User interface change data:
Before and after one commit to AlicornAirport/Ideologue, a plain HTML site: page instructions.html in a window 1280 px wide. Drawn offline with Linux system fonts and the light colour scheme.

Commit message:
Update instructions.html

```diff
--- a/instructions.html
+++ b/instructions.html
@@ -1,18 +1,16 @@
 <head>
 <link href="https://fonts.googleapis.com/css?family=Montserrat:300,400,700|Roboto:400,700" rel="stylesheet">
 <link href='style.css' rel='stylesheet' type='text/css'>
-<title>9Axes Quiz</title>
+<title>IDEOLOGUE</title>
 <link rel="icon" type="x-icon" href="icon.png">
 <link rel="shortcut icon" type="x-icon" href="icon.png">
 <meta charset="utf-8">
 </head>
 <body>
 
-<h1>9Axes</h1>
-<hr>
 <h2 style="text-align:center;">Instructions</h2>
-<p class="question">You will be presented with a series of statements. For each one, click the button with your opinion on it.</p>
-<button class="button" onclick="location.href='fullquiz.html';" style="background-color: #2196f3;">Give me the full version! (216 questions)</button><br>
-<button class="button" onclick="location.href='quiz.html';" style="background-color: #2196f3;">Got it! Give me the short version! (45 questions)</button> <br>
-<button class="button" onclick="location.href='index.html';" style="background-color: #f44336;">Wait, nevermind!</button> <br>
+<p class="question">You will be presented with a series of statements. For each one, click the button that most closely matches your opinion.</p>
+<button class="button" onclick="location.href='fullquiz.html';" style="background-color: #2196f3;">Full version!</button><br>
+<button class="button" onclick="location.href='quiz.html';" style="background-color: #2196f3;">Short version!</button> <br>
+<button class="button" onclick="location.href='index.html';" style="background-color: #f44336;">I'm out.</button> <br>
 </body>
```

### What you will do
Where a line in the entries holds the word "type", copy that line.

### Answer to this task
 <link href='style.css' rel='stylesheet' type='text/css'>
 <link rel="icon" type="x-icon" href="icon.png">
 <link rel="shortcut icon" type="x-icon" href="icon.png">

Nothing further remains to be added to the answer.